In Get a Life, Chloe Brown, Chloe and Red are both recovering from their own traumas, Chloe re-learning to have a full life after drawn out and difficult diagnosis of Fibromyalgia and Red from the end of abusive romantic relationship. Hibbert focuses on their journeys toward greater self-realization and agency, and learning to build boundaries while accepting love and support.
The climactic conflict felt organic and inevitable, growing from both their insecurities and soft spots.
The audio narration by Adjoa Andoh was fun and engaging. I particularly enjoyed the distinction between Red’s gruff working class accent and Chloe’s posh and prim accent. Andoh also did a great job contrasting Red and Chloe’s effusive inner monologues with their more restrained and terse dialogue, which built on the way Hibbert used that gap to develop their characters and show just how much both are working to protect their fragile hearts. Hibbert skillfully uses what isn’t said, what is misunderstood, what is assumed to build natural conflict between Red and Chloe and lead naturally to the resolution of it too. My only complaint is that a lot of fantastically interesting supporting characters such as Chloe’s pushy Caribbean extended family faded to the background midway only to roar back near the end and play a pivotal role in the conflict.

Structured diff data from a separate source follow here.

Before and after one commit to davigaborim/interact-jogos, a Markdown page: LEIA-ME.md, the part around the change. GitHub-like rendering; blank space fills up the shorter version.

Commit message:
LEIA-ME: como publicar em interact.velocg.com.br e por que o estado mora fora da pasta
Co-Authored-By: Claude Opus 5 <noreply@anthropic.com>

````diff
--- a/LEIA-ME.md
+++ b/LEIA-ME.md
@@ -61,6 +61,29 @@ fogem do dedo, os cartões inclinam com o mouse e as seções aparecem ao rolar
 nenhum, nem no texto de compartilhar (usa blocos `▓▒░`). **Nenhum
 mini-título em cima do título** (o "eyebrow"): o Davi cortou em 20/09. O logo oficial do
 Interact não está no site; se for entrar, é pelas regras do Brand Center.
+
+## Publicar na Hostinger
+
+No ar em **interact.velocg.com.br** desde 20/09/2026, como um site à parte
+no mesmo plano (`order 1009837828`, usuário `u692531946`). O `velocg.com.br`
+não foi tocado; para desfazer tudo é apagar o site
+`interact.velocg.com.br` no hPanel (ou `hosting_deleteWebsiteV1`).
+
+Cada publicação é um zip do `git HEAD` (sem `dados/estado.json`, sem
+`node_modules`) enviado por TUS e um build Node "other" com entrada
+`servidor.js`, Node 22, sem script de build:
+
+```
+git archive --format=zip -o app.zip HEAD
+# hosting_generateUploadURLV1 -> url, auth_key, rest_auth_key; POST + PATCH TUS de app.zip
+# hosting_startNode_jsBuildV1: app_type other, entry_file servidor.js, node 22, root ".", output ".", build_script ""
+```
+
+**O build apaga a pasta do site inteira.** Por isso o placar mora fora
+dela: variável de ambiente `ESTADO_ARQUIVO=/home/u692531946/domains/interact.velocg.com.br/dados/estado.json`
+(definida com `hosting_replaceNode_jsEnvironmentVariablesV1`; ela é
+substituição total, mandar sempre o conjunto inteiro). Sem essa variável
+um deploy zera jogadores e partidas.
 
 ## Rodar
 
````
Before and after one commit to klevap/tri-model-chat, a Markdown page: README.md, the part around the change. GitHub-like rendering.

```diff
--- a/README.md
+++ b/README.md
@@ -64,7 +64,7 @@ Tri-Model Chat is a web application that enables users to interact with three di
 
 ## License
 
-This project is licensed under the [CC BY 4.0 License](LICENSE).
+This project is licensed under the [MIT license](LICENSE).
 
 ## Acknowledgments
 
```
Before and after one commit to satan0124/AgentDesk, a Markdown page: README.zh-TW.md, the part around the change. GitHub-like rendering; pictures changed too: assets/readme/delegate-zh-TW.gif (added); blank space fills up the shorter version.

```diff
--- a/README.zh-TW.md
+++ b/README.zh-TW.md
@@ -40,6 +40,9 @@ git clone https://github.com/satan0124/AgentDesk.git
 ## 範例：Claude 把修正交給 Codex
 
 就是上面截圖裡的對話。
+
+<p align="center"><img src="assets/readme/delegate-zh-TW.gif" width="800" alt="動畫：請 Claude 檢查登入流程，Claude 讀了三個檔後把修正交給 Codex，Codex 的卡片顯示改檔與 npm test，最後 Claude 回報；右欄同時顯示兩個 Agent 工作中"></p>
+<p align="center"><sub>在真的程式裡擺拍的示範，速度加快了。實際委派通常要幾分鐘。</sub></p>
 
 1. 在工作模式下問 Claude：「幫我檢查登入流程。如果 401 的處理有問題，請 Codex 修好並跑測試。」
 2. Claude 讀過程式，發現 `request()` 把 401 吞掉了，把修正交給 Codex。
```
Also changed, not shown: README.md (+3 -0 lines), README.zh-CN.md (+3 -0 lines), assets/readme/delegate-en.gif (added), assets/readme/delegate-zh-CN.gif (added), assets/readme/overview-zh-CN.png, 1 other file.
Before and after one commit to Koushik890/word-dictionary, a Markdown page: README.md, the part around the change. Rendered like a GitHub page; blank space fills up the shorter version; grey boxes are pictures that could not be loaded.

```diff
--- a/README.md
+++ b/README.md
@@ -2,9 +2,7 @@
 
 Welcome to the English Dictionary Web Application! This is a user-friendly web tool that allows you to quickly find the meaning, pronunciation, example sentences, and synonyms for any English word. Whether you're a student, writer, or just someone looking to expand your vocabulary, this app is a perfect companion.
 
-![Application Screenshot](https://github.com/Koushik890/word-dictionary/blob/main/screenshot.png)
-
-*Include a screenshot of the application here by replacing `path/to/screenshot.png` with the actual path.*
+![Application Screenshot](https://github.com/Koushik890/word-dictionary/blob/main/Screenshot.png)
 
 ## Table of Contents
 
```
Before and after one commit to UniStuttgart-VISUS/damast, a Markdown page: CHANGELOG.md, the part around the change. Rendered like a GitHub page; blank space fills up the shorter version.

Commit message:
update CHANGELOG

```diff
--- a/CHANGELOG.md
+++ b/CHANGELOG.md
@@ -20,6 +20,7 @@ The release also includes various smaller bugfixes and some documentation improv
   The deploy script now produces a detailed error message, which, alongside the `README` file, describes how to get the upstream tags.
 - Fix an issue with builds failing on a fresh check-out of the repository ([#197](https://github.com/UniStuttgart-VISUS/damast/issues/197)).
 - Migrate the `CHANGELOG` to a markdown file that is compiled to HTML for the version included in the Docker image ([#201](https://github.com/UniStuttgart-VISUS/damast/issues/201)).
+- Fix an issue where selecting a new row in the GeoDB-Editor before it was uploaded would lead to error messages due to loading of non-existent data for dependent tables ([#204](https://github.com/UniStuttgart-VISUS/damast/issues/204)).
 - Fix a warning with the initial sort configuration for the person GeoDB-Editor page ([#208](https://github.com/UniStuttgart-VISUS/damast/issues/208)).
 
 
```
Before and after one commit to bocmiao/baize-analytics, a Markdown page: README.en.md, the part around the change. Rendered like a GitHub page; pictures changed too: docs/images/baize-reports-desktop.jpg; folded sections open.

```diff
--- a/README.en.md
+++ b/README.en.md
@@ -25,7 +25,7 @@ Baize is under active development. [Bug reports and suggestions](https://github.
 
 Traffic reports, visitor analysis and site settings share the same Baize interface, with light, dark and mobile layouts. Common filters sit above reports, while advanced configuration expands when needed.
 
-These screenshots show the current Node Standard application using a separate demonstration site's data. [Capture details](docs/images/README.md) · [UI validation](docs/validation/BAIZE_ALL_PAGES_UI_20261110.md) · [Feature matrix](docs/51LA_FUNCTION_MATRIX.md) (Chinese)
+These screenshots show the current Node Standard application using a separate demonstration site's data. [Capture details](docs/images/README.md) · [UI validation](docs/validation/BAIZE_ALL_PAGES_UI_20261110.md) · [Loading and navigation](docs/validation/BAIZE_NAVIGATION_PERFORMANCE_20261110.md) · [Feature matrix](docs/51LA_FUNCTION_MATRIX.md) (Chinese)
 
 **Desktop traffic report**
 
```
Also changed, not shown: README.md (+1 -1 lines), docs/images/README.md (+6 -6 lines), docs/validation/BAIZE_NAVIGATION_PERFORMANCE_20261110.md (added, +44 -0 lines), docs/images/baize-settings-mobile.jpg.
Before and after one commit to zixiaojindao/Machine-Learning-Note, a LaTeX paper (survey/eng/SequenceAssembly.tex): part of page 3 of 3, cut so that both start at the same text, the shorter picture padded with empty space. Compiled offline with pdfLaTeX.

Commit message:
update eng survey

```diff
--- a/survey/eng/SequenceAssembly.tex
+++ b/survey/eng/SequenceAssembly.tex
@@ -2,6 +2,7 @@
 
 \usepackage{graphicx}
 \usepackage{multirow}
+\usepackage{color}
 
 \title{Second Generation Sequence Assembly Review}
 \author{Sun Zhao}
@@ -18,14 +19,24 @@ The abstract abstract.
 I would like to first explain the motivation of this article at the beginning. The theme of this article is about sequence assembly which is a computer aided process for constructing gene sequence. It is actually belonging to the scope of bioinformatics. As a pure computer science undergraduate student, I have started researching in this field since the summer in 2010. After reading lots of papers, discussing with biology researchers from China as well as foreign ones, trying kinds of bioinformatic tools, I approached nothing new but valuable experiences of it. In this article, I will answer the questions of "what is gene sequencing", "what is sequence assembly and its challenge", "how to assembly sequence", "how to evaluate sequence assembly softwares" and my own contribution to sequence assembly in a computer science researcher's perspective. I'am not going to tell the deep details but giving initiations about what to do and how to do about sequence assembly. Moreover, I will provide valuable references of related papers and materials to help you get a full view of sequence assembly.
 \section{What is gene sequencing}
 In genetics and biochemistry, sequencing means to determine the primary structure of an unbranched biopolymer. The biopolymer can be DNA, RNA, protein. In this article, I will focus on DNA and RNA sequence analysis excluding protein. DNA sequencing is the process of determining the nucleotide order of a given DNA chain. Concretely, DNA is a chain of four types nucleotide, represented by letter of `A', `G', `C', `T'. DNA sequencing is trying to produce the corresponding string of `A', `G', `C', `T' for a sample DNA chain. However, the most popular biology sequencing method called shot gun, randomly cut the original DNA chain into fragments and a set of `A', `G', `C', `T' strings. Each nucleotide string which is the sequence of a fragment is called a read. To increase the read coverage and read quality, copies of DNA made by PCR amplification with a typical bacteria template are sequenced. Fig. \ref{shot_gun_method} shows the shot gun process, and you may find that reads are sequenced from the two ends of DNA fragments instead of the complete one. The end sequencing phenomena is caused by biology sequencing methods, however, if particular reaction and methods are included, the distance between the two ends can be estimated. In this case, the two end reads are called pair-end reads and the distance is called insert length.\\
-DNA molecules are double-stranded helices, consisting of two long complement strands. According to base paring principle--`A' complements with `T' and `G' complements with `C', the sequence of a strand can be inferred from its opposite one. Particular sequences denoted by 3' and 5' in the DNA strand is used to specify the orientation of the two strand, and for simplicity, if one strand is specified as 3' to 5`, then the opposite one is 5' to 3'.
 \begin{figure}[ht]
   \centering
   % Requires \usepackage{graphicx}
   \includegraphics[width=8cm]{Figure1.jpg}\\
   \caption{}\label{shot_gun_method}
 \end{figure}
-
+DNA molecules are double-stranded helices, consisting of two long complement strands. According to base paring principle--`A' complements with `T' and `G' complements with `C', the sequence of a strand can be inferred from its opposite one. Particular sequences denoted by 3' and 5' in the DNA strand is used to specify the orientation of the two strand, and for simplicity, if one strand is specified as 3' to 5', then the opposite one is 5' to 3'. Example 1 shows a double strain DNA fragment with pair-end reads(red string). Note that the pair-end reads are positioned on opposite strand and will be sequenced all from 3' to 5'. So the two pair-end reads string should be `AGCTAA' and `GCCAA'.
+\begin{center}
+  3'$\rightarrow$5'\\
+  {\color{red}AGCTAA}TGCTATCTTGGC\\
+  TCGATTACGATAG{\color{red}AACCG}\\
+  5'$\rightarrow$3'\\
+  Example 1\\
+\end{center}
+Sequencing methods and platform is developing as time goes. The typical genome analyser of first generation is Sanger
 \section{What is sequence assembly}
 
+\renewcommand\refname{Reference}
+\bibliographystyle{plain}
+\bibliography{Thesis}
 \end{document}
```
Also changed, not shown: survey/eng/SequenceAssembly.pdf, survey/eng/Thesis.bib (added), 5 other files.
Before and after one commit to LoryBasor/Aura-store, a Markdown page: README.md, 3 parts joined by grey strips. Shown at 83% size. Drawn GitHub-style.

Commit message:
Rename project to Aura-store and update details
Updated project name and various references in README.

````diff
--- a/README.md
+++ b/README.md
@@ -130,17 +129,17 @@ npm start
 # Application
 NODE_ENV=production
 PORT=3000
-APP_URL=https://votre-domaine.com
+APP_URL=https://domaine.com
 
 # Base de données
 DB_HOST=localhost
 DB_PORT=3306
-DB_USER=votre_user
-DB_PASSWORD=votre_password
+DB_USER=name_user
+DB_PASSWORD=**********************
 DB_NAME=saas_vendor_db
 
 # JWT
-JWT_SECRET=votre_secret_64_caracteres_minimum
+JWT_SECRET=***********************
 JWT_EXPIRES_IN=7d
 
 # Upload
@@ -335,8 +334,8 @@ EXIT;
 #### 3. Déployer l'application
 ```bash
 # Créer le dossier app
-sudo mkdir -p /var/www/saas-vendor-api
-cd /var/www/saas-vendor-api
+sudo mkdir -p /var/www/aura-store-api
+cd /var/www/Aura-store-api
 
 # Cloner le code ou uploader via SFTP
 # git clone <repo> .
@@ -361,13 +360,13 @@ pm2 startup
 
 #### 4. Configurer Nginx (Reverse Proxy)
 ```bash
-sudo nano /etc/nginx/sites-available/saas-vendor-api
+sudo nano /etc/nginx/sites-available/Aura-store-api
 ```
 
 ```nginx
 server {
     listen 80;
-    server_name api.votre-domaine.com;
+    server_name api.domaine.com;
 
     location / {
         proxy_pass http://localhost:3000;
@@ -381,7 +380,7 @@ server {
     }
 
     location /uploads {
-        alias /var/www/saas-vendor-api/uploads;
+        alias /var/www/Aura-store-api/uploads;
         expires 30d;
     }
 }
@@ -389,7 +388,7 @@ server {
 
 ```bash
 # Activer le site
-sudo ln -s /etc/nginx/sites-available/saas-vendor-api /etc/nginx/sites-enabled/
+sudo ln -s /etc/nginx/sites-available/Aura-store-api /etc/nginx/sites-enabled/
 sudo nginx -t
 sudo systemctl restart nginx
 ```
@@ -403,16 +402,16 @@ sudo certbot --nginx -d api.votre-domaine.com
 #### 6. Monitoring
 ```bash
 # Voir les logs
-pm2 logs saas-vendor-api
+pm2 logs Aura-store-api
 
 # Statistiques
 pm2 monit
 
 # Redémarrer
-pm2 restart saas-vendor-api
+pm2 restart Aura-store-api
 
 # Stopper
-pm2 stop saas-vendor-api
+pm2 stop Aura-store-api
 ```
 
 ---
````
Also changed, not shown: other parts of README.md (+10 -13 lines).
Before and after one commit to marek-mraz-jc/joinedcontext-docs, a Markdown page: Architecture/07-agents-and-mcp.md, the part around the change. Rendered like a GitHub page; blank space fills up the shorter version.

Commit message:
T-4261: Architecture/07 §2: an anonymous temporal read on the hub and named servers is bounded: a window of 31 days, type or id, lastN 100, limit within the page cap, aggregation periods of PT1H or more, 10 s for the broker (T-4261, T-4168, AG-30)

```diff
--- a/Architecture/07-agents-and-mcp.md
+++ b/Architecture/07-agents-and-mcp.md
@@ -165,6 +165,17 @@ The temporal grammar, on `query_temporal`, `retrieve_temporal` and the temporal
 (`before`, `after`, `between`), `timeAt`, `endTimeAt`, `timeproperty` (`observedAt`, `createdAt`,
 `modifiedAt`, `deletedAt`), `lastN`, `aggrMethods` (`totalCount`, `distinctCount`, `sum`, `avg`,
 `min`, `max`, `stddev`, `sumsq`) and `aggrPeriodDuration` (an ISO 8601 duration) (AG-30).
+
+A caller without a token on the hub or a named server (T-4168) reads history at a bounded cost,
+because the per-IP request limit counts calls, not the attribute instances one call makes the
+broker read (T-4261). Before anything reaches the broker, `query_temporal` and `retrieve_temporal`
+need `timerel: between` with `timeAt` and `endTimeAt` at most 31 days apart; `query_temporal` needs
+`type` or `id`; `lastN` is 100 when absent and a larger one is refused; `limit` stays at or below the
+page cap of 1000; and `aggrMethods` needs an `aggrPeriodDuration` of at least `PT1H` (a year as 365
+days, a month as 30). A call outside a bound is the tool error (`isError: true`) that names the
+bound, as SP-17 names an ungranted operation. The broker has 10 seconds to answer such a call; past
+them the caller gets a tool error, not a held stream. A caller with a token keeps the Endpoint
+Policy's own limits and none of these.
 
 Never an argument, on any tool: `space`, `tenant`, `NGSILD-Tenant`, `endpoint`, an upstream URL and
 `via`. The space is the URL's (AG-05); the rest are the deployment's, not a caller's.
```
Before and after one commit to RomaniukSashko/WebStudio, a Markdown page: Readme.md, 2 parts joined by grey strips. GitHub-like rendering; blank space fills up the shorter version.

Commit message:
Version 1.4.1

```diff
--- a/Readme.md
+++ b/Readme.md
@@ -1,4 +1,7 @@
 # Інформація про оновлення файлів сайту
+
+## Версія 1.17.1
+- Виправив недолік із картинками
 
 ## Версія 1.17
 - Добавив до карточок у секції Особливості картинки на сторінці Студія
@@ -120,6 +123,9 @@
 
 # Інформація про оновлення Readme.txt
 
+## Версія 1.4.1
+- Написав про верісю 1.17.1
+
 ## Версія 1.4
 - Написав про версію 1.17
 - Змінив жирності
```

Hibbert continues to prove with Get a Life, Chloe Brown that crafting romance novels with deeply layered representation (race, class, identity, disability and trauma) that are also funny and a joy to read/listen is possible. I am now eagerly anticipating the next book in the series with Chloe’s bossy big sister Danni and once you read Get a Life, Chloe Brown, I am sure you will be too.
Content Warnings: past trauma: ableism, past trauma: domestic abuse, abandonment
Ana received an audio copy of this book for review via Libro.fm